The bill also changes the state’s Oil and Gas Conservation Commission to include the governor, director of the Idaho Department of Lands, and two oil and gas experts.
The bill follows complaints from some property owners that they have no way to check on what Texas-based Alta Mesa is producing from wells and whether the company is paying its fair share.
Company spokesman John Foster said he hadn’t seen the bill and couldn’t comment.
Idaho has a long history of oil and gas exploration starting in the early 1900s. Peaks for well permits occurred in the 1920s, 1950s and 1980s. Twenty-five of Idaho’s 44 counties have had oil and gas exploration. But it’s only been in recent years that advances in technology have given geologists three-dimensional views of what’s underground and narrowed search areas.
During that time, Idaho officials have worked to update the state’s oil and gas regulations. Making records public sooner, officials say, could increase oil and gas competition in the state by letting other oil and gas companies see what’s being produced.
Boyle said she has worked with Idaho Gov. C.L. “Butch” Otter, Department of Lands Director Tom Schultz, other lawmakers and landowners on the bill.
The bill also proposes metering of wells to measure what’s being produced, requires operators to file monthly reports with the state about production and sales, and allows the Idaho Department of Lands to share information with the Idaho Department of Environmental Quality, Department of Water Resources and the Idaho Geological Survey.
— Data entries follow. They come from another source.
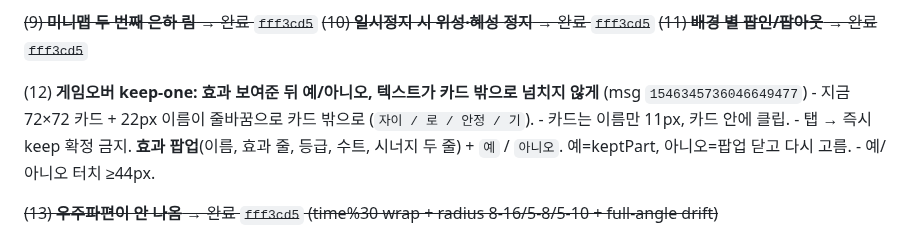
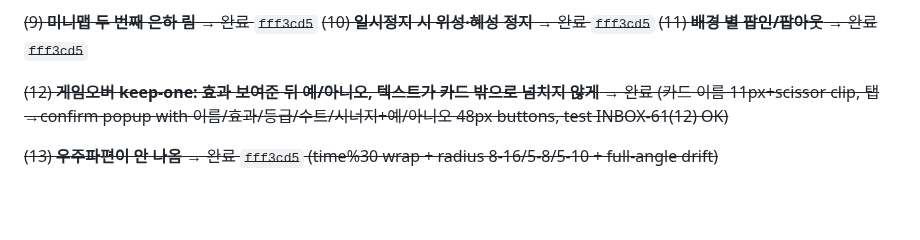
Before and after one commit to jmpaaak/spaceship, a Markdown page: docs/feedback/INBOX.md, the part around the change. Rendered like a GitHub page; blank space fills up the shorter version.

Commit message:
chore: move INBOX 61(12) keep-one confirm popup to 처리 완료
Item was fully implemented in a prior cycle (card name 11px+scissor clip,
confirm popup with name/effects/rarity/suit/synergy + yes/no 48px buttons,
test INBOX-61(12) OK). Moving from 처리 대기 to 처리 완료.

```diff
--- a/docs/feedback/INBOX.md
+++ b/docs/feedback/INBOX.md
@@ -16,11 +16,7 @@
   ~~(10) **일시정지 시 위성·혜성 정지** → 완료 `fff3cd5`~~
   ~~(11) **배경 별 팝인/팝아웃** → 완료 `fff3cd5`~~
 
-  (12) **게임오버 keep-one: 효과 보여준 뒤 예/아니오, 텍스트가 카드 밖으로 넘치지 않게** (msg `1546345736046649477`)
-    - 지금 72×72 카드 + 22px 이름이 줄바꿈으로 카드 밖으로 (`자이 / 로 / 안정 / 기`).
-    - 카드는 이름만 11px, 카드 안에 클립.
-    - 탭 → 즉시 keep 확정 금지. **효과 팝업**(이름, 효과 줄, 등급, 수트, 시너지 두 줄) + `예` / `아니오`. 예=keptPart, 아니오=팝업 닫고 다시 고름.
-    - 예/아니오 터치 ≥44px.
+  ~~(12) **게임오버 keep-one: 효과 보여준 뒤 예/아니오, 텍스트가 카드 밖으로 넘치지 않게** → 완료 (카드 이름 11px+scissor clip, 탭→confirm popup with 이름/효과/등급/수트/시너지+예/아니오 48px buttons, test INBOX-61(12) OK)~~
 
   ~~(13) **우주파편이 안 나옴** → 완료 `fff3cd5` (time%30 wrap + radius 8-16/5-8/5-10 + full-angle drift)~~
 
```
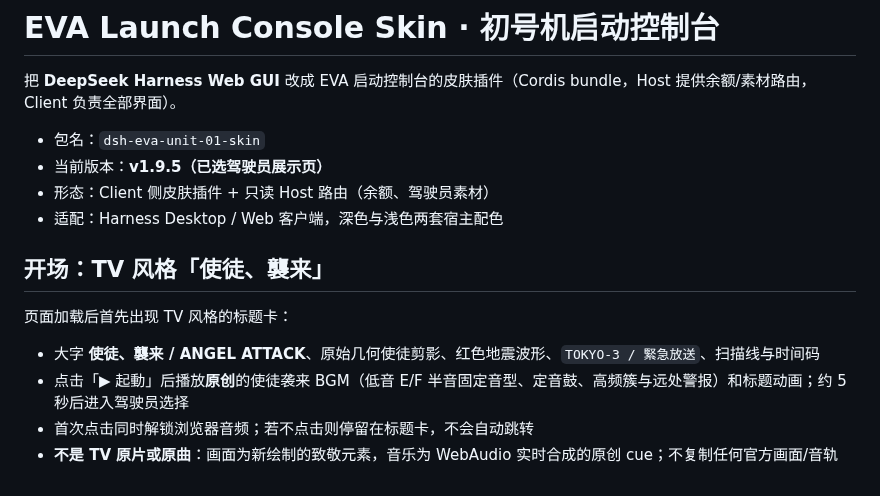
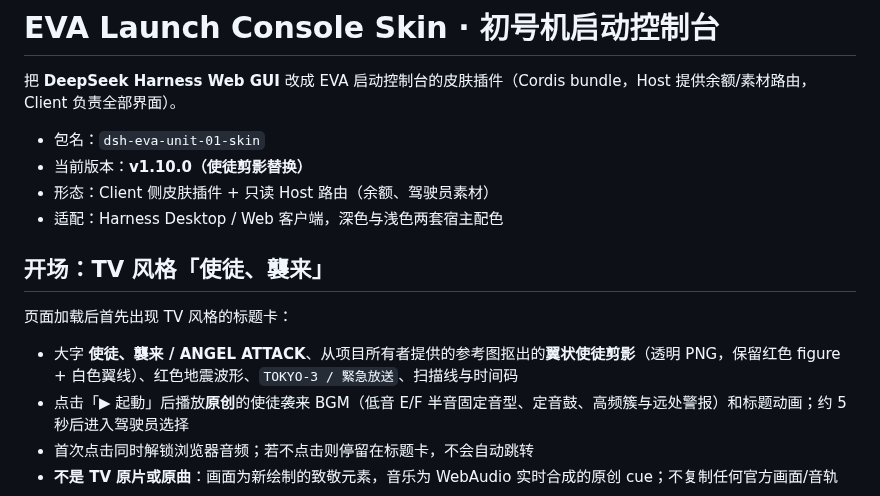
Before and after one commit to brunozhang416/dsh-eva-unit-01-skin, a Markdown page: README.md, the part around the change. Rendered like a GitHub page.

```diff
--- a/README.md
+++ b/README.md
@@ -3,7 +3,7 @@
 把 **DeepSeek Harness Web GUI** 改成 EVA 启动控制台的皮肤插件（Cordis bundle，Host 提供余额/素材路由，Client 负责全部界面）。
 
 - 包名：`dsh-eva-unit-01-skin`
-- 当前版本：**v1.9.5（已选驾驶员展示页）**
+- 当前版本：**v1.10.0（使徒剪影替换）**
 - 形态：Client 侧皮肤插件 + 只读 Host 路由（余额、驾驶员素材）
 - 适配：Harness Desktop / Web 客户端，深色与浅色两套宿主配色
 
@@ -11,7 +11,7 @@
 
 页面加载后首先出现 TV 风格的标题卡：
 
-- 大字 **使徒、襲来 / ANGEL ATTACK**、原始几何使徒剪影、红色地震波形、`TOKYO-3 / 緊急放送`、扫描线与时间码
+- 大字 **使徒、襲来 / ANGEL ATTACK**、从项目所有者提供的参考图抠出的**翼状使徒剪影**（透明 PNG，保留红色 figure + 白色翼线）、红色地震波形、`TOKYO-3 / 緊急放送`、扫描线与时间码
 - 点击「▶ 起動」后播放**原创**的使徒袭来 BGM（低音 E/F 半音固定音型、定音鼓、高频簇与远处警报）和标题动画；约 5 秒后进入驾驶员选择
 - 首次点击同时解锁浏览器音频；若不点击则停留在标题卡，不会自动跳转
 - **不是 TV 原片或原曲**：画面为新绘制的致敬元素，音乐为 WebAudio 实时合成的原创 cue；不复制任何官方画面/音轨
```
Also changed, not shown: NOTICE.md (+7 -0 lines), assets/angel-ascend.png (added), 5 other files.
Information from: Idaho Statesman, http://www.idahostatesman.com